DATASET EXTRACT: Begin

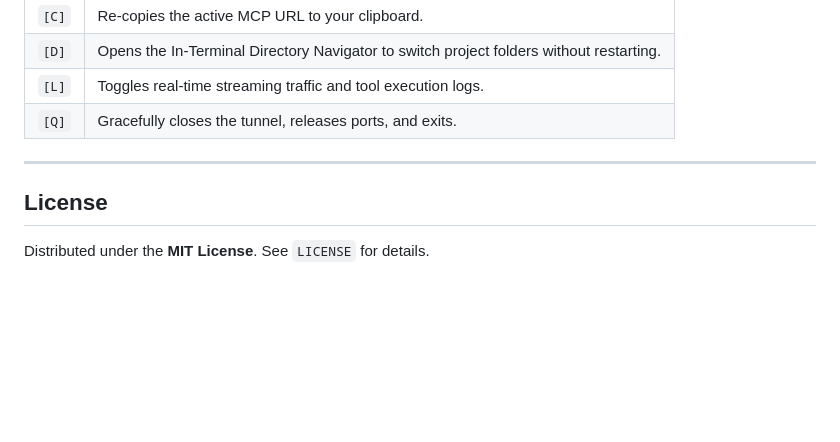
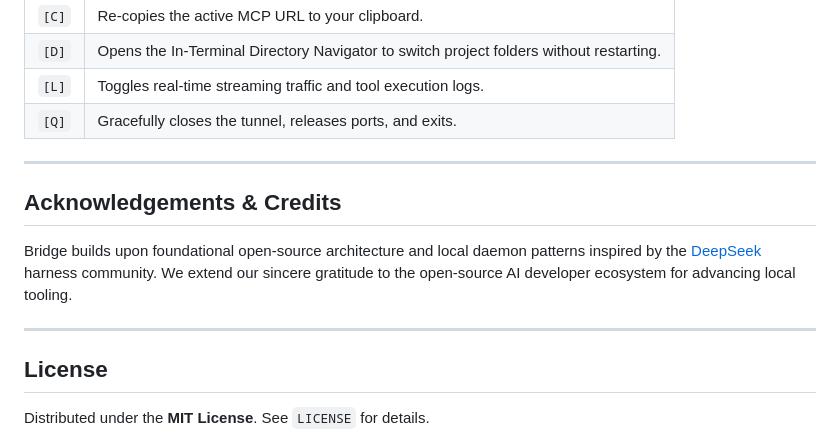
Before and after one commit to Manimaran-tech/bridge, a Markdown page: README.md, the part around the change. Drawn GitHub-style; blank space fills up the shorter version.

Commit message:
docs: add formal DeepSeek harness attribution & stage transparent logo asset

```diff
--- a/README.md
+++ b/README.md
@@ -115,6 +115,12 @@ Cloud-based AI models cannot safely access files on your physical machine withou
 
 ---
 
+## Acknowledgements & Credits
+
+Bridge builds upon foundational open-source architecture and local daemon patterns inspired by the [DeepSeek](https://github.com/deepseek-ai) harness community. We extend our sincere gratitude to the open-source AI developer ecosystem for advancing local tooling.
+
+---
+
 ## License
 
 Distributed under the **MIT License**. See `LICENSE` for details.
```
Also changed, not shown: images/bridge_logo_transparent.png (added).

DATASET EXTRACT: End

■ TRY IT
Using the listing, collect all lines in which the string "README" is found.

■ REPLY TO THE EXERCISE
Before and after one commit to Manimaran-tech/bridge, a Markdown page: README.md, the part around the change. Drawn GitHub-style; blank space fills up the shorter version.
--- a/README.md
+++ b/README.md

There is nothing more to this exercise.